EXERCISE DESCRIPTION: Identify and copy all lines of the material where the string "develop" is found.

RECORDS FOR THIS TASK:
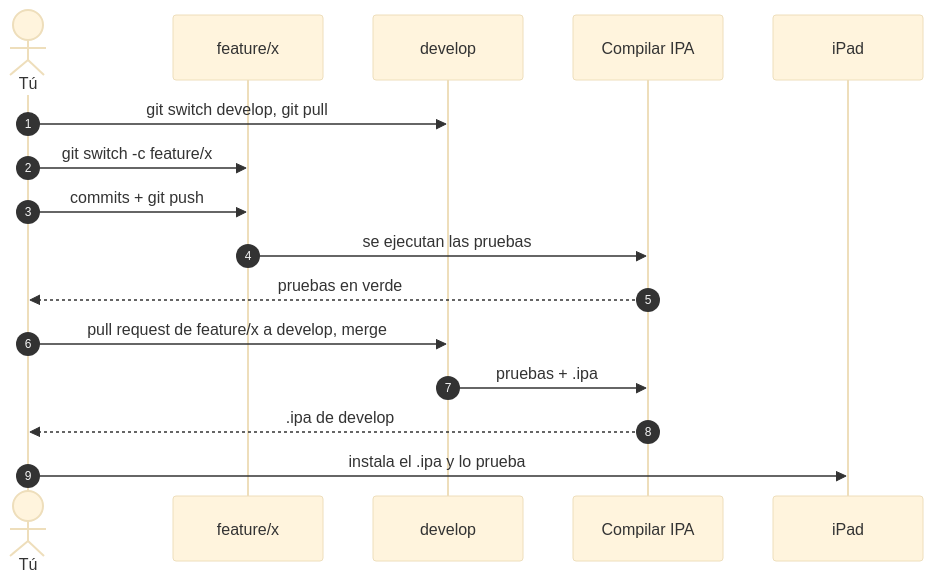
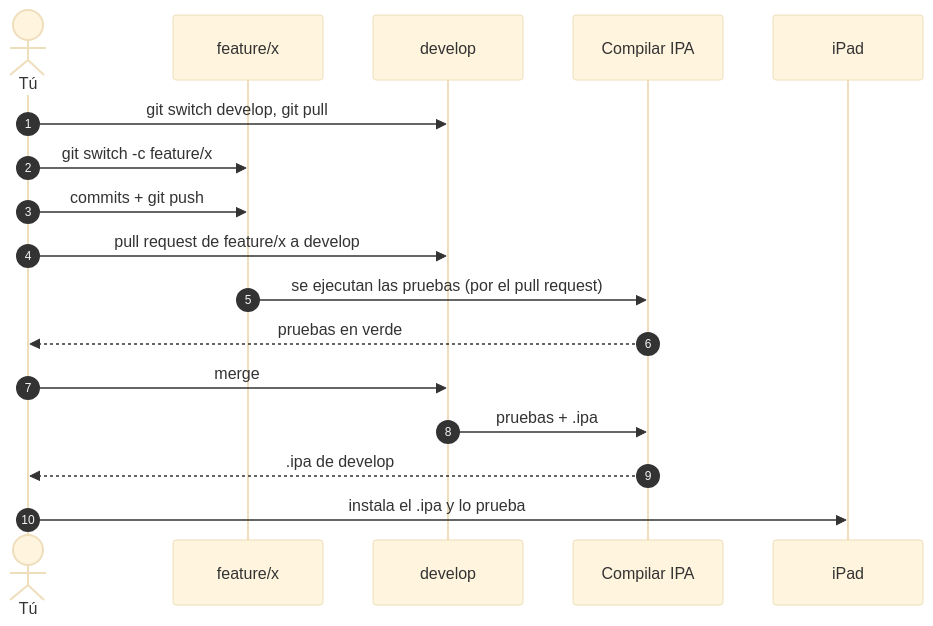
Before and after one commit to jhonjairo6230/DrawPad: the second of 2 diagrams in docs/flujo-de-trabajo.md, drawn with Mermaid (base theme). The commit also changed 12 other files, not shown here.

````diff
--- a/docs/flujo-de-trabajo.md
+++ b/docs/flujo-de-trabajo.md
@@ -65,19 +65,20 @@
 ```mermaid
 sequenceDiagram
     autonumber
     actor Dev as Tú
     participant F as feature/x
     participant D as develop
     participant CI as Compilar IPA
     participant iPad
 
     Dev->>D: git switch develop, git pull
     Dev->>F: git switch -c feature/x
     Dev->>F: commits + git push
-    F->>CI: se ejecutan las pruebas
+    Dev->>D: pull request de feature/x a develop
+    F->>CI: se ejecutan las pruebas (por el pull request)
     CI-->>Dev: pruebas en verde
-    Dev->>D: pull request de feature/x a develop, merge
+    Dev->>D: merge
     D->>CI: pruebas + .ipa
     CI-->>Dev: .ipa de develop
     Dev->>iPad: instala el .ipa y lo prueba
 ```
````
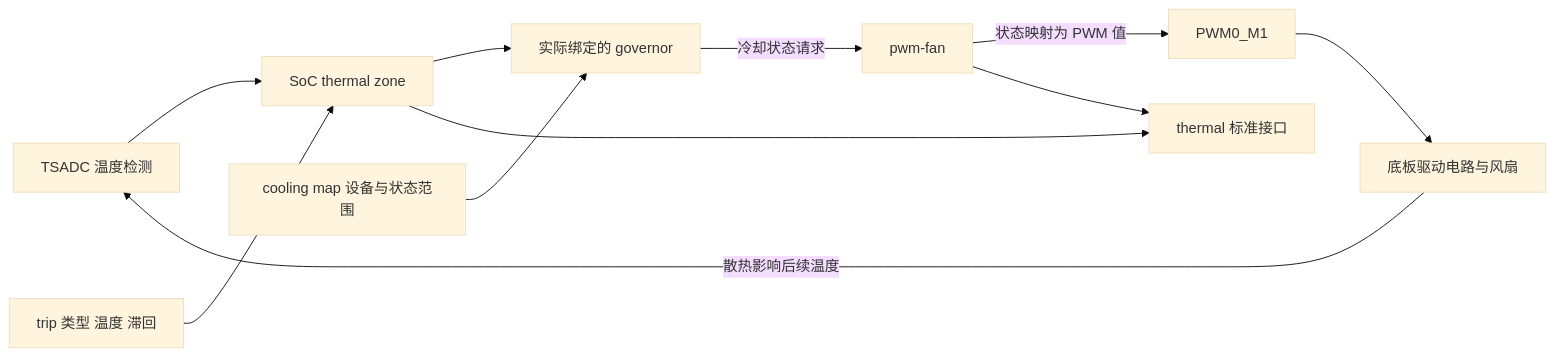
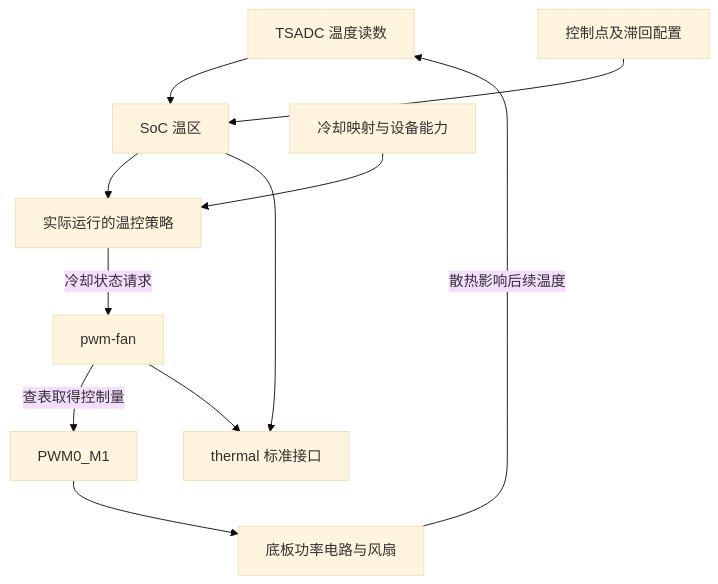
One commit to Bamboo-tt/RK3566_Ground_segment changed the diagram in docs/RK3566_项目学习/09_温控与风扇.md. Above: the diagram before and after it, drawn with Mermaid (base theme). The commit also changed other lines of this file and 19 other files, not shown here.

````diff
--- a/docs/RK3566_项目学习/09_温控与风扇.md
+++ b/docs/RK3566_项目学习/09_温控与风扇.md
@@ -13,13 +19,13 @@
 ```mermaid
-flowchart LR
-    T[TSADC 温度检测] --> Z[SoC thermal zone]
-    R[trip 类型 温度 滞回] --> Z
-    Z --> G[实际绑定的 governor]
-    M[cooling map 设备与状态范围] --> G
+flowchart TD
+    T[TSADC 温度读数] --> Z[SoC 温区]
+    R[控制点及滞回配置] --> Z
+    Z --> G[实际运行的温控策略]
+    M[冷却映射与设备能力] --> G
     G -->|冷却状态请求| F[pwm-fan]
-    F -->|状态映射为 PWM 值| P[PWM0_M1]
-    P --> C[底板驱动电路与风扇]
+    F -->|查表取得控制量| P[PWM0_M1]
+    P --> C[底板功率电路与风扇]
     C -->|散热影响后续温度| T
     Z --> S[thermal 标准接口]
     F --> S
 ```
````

RESULT OF THIS EXERCISE:
     participant D as develop
     Dev->>D: git switch develop, git pull
+    Dev->>D: pull request de feature/x a develop
-    Dev->>D: pull request de feature/x a develop, merge
     CI-->>Dev: .ipa de develop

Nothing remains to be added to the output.